Sprint’s (s s) sales of the HTC EVO 4 smartphone have been good, but not as good as the carrier first said they were. On June 7, Sprint issued a release stating that sales of the EVO in its first three days of availability were greater than the Palm Pre (s palm) and Samsung Instinct combined. Sprint is now backtracking on the three-day comparison, but still says the EVO 4G is the new first-day top seller.
From the newly updated release on sales figures, Sprint clarifies: “June 4, 2010 sales of HTC EVO 4G marked the largest quantity of a single phone sold in one day ever for Sprint – the record was previously held by both Samsung Instinct and Palm Pre. Launch day sales of HTC EVO 4G were six times greater than launch day sales of Samsung Instinct and nearly twice the launch day sales for Palm Pre. We continue to see sales of EVO 4G outpace sales of Samsung Instinct and Palm Pre.”
So does that mean the EVO isn’t as hot of a handset for the carrier as originally thought?
No, the likely reason that EVO sales figures aren’t higher is lack of supply — you can’t sell something you don’t have in the first place.
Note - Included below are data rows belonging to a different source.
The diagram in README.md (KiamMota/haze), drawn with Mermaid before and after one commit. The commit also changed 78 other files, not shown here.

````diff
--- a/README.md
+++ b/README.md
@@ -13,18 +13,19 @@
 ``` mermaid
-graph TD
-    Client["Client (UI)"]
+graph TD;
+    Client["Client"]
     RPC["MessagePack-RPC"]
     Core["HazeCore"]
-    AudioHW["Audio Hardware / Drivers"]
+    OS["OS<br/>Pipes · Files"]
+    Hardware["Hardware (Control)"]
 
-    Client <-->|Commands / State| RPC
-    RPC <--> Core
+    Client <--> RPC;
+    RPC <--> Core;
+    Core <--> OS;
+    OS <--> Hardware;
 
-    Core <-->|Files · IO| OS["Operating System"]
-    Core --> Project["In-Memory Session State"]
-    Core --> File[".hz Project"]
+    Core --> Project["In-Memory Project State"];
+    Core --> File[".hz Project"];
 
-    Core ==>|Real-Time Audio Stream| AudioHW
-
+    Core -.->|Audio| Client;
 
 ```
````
BTIG analyst Walter Piecyk called more than 20 Sprint stores and verified reports that stock of EVO units is in short supply, and I’ve read various tweets confirming the same supply issue over the past several days. I imagine that Sprint is selling EVO handsets as fast as HTC can build them.
From the demand side, Sprint’s EVO offers several advantages over Sprint’s prior top-sellers. Indeed, James over at jkOnTheRun gave the EVO a glowingly positive review, even after learning the details of Apple’s (s aapl) upcoming iPhone 4, announced earlier this week. With the EVO, customers in a 4G coverage area immediately gain up to three times the data speeds of 3G phones and can also use data and voice calls at the same time.
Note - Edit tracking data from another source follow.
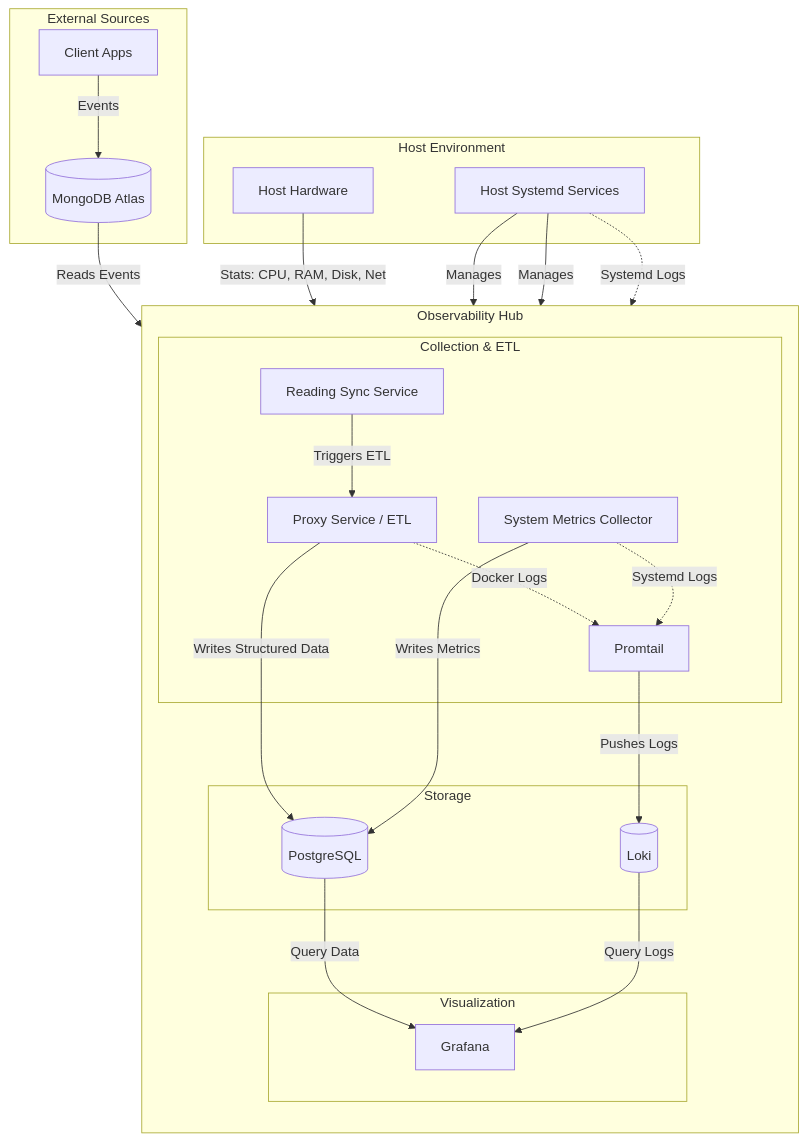
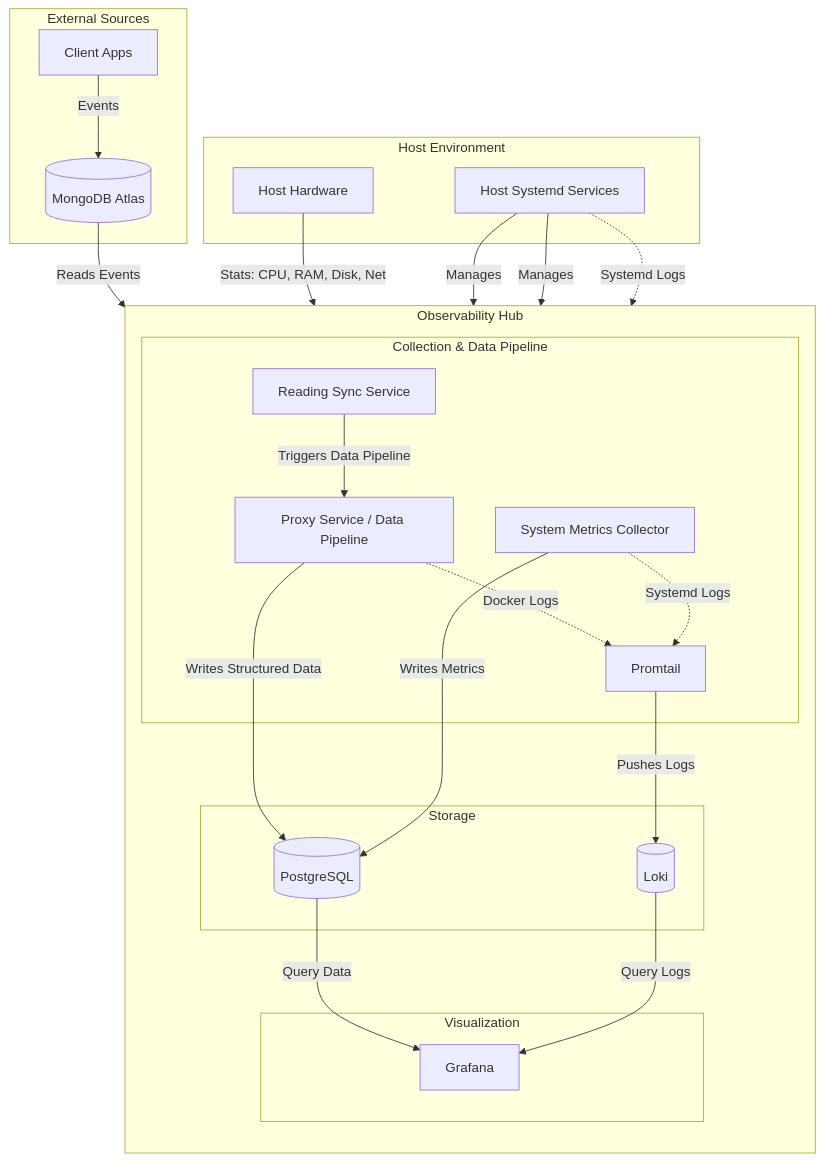
The diagram in docs/architecture/README.md (victoriacheng15/observability-hub), drawn with Mermaid before and after one commit. The commit also changed other lines of this file and 7 other files, not shown here.

````diff
--- a/docs/architecture/README.md
+++ b/docs/architecture/README.md
@@ -9,56 +9,56 @@
 ```mermaid
 graph TD
     subgraph "External Sources"
         Apps[Client Apps]
         Mongo[(MongoDB Atlas)]
     end
 
     subgraph "Host Environment"
         Hardware[Host Hardware]
         HostServices[Host Systemd Services]
     end
 
     subgraph "Observability Hub"
         direction TB
         
-        subgraph "Collection & ETL"
+        subgraph "Collection & Data Pipeline"
             Metrics[System Metrics Collector]
             Sync[Reading Sync Service]
-            Proxy[Proxy Service / ETL]
+            Proxy[Proxy Service / Data Pipeline]
             Promtail[Promtail]
         end
 
         subgraph "Storage"
             PG[(PostgreSQL)]
             Loki[(Loki)]
         end
 
         subgraph "Visualization"
             Grafana[Grafana]
         end
     end
 
     %% Application Data Flow
     Apps -->|Events| Mongo
-    Sync -->|Triggers ETL| Proxy
+    Sync -->|Triggers Data Pipeline| Proxy
     Mongo -->|Reads Events| Proxy
     Proxy -->|Writes Structured Data| PG
 
     %% System Metrics Flow
     Hardware -->|Stats: CPU, RAM, Disk, Net| Metrics
     Metrics -->|Writes Metrics| PG
 
     %% GitOps & Automation
     HostServices -->|Manages| Metrics
     HostServices -->|Manages| Sync
 
     %% Logging Flow
     Proxy -.->|Docker Logs| Promtail
     HostServices -.->|Systemd Logs| Promtail
     Metrics -.->|Systemd Logs| Promtail
     Promtail -->|Pushes Logs| Loki
 
     %% Visualization
     PG -->|Query Data| Grafana
     Loki -->|Query Logs| Grafana
 ```
````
Palm’s Pre offers a stellar user experience with webOS, but the EVO’s Android 2.1 UI is skinned with the pretty HTC Sense UI — a feature so good that I’ve hacked it onto my Nexus One. Samsung’s Instinct also offers a nice interface, but uses a proprietary platform and can’t take advantage of the more than 50,000 software applications available in the Google Android (s goog) market.
With great hardware married to the Android platform and Sprint’s 4G network, the EVO is likely to be the carrier’s top-selling phone this year. I still wonder to what degree the EVO will help stem the loss of Sprint subscribers, however. My tweeting and other informal social research indicates that most EVO customers are current Sprint subscribers, not new to the network — and if that trend is true, it’s a far bigger concern for Sprint than backtracking on first-weekend EVO sales.
Related research on GigaOM Pro (sub req’d):